Uglies and Pretties may focus on teen insecurities in general, but its protagonist and narrator is a teenage girl. The market it appeals to is mostly made of teenage girls who feel misunderstood and who do not feel like they can or even want to live up to the pressures around them, especially those of physical beauty. This is a pretty universal theme, and one that many teenagers face, perhaps especially girls with all the emphasis on fashion and makeup around.
Mrs. Dalloway is a novel about feel like an outsider and being frustrated with the societal pressures around you. It is a dream-like story, about one afternoon, with a narrative that pops in and out of heads and reveals the struggles of each character to conform to their situation in life and also struggle to understand the changes in the world around them. If Holden Caulfield inspired leagues of angsty, frustrated teenaged boys, Mrs. Dalloway focuses on the domestic woman and her place in the world.
It’s a melodic, tragic, poignant look at longing, apathy, ennui, desire, sorrow, and depression, and if all the teen angst left you wanting to step it up a notch, now’s the time to do it.
- Persepolis by Marjane Satrapi
This is our first autobiography. You’re welcome. Oh, and it’s also a graphic novel. You’re welcome again.
You see, sometimes you don’t need dystopias to live in an oppressive society that has specific roles for your life and strict rules that you cannot break. Sometimes, that’s real life. This is the world of Marjane Satrapi, a spunky, intelligent, creative girl growing up in Iran during the conflict between Iran and Iraq. She sees the Shah fall and the rise of theocratic Islamist extremism. She has to cover herself, segregate from the community, and sees those she loves persecuted and even killed. Throughout it all, she remains strong, and tells her story with wit, humor, and clarity, never asking for pity, but always pushing onward. She’s a strong role model for anyone, and the book is important and moving, and worth recommending to young readers as well as adults. If you want your youthful narrator and strong female protagonist, it really doesn’t get better than Persepolis.
- The Bluest Eye by Toni Morrison
Like Persepolis, this is a story that doesn’t need dystopia to discuss a corrupt society. The story is about a black community, living in segregation, and each character’s reaction to this environment.
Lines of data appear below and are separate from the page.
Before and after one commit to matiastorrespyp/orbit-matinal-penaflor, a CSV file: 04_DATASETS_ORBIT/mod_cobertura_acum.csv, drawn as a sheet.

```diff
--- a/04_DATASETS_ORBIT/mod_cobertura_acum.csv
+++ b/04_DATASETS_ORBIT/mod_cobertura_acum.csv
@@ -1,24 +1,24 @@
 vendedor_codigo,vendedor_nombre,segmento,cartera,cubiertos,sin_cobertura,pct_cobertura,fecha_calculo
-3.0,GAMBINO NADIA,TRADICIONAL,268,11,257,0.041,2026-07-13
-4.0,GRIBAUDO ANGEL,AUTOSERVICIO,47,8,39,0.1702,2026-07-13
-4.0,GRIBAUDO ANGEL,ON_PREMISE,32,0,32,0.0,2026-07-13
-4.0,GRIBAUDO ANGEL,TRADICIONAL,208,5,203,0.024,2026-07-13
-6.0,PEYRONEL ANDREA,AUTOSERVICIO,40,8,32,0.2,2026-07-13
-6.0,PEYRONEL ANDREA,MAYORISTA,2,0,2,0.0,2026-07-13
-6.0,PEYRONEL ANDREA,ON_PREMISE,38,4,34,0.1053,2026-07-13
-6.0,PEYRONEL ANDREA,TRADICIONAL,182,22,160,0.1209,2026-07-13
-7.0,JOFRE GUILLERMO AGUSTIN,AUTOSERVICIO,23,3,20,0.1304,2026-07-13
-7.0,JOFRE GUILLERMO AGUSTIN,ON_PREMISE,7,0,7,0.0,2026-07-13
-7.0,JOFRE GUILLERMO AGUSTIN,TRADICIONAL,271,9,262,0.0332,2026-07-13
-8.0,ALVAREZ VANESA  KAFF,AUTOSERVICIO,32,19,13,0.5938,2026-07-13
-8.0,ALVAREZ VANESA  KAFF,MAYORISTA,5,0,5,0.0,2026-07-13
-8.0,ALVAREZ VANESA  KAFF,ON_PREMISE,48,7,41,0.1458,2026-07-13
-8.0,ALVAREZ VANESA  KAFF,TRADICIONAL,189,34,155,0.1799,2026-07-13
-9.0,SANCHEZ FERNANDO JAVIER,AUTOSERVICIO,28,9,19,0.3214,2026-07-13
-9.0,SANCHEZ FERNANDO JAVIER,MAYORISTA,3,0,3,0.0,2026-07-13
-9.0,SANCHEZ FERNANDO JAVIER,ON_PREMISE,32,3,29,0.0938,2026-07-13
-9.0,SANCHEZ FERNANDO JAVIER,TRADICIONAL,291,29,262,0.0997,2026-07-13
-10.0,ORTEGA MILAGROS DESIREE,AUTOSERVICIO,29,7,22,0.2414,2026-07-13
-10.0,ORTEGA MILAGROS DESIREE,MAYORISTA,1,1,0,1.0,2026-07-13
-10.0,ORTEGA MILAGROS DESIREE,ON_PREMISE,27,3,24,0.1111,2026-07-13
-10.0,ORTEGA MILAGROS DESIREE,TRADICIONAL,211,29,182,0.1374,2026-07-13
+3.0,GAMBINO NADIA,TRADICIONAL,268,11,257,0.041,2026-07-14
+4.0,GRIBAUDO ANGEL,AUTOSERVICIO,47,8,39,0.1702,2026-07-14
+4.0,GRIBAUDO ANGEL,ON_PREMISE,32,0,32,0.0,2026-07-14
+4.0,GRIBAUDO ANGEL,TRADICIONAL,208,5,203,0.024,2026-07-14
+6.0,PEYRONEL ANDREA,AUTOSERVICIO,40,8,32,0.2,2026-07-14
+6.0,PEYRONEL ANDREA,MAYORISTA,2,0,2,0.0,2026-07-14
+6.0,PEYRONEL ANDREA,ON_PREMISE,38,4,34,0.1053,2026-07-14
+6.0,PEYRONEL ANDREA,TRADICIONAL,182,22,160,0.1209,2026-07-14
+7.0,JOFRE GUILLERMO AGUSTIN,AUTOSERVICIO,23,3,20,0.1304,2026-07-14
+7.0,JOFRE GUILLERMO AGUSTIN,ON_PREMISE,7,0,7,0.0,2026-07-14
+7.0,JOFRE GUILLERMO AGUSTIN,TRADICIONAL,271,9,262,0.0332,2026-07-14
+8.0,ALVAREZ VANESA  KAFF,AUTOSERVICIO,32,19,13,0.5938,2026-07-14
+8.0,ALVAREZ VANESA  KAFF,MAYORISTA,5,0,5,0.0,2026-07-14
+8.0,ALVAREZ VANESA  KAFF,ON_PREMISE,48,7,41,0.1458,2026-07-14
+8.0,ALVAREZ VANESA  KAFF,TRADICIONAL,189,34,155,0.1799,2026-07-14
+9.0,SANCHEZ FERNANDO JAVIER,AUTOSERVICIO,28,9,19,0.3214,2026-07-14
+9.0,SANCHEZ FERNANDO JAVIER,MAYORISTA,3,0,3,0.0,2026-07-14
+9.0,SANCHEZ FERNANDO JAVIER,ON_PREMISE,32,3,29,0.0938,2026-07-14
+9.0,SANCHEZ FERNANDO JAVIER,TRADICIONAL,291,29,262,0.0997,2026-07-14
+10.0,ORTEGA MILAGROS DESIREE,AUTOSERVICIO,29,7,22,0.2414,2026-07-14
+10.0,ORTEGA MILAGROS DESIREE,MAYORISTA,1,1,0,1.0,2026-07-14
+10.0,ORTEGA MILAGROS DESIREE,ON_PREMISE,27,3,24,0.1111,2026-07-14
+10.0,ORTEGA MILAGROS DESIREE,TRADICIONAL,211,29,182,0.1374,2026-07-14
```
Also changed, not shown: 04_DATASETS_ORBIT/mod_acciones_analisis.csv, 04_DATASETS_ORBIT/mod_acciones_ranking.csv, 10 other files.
There is a tragedy coming up, where all the injustice, anger, and struggle comes to a head in the life of a little girl who feels that if she were only blue-eyed, she would be accepted.
Uglies and Pretties focuses on the more superficial desires to look perfect, like movie stars, and the way media imagery and ideals affect those around them. What if you were in a society where not only where these ideals a problem, but that the entirety of who you were meant that you could not match this idea? What if from childhood the dolls you were given to play with looked nothing like you, and the movie stars and beauty queens looked nothing like you, and the people who lived in nice houses and had the best jobs and influence looked nothing like you, and all the politicians and powerful people of the world looked nothing like you? Don’t think “what if”. For many people, this was and in many situations still is a huge problem. In the age of segregation, it was even worse. Our character is driven through her tragedy by loneliness and abuse, and believes that if only she could change who she was, even just her eyes, she could change her fate.
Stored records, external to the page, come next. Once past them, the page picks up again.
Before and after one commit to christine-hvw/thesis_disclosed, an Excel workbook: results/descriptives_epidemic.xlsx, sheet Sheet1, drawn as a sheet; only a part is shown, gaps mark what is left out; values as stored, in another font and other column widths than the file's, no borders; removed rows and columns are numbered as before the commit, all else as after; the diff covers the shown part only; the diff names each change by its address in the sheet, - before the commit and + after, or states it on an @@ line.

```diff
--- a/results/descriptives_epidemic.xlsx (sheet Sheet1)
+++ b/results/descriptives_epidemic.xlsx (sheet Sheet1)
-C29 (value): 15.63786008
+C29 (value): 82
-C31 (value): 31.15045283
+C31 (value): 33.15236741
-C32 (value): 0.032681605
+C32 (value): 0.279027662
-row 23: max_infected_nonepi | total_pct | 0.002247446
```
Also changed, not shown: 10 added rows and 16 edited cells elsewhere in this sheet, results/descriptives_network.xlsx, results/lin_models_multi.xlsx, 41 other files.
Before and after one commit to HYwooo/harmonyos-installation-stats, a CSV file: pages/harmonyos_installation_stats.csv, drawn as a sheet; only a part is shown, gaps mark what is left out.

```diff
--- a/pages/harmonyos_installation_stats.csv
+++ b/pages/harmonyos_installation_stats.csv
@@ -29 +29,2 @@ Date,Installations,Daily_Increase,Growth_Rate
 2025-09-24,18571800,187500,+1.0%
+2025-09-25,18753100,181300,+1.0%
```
It’s a tragic and incredibly harrowing story that is also important and beautifully-written by Nobel Prize in Literature writer, Toni Morrison.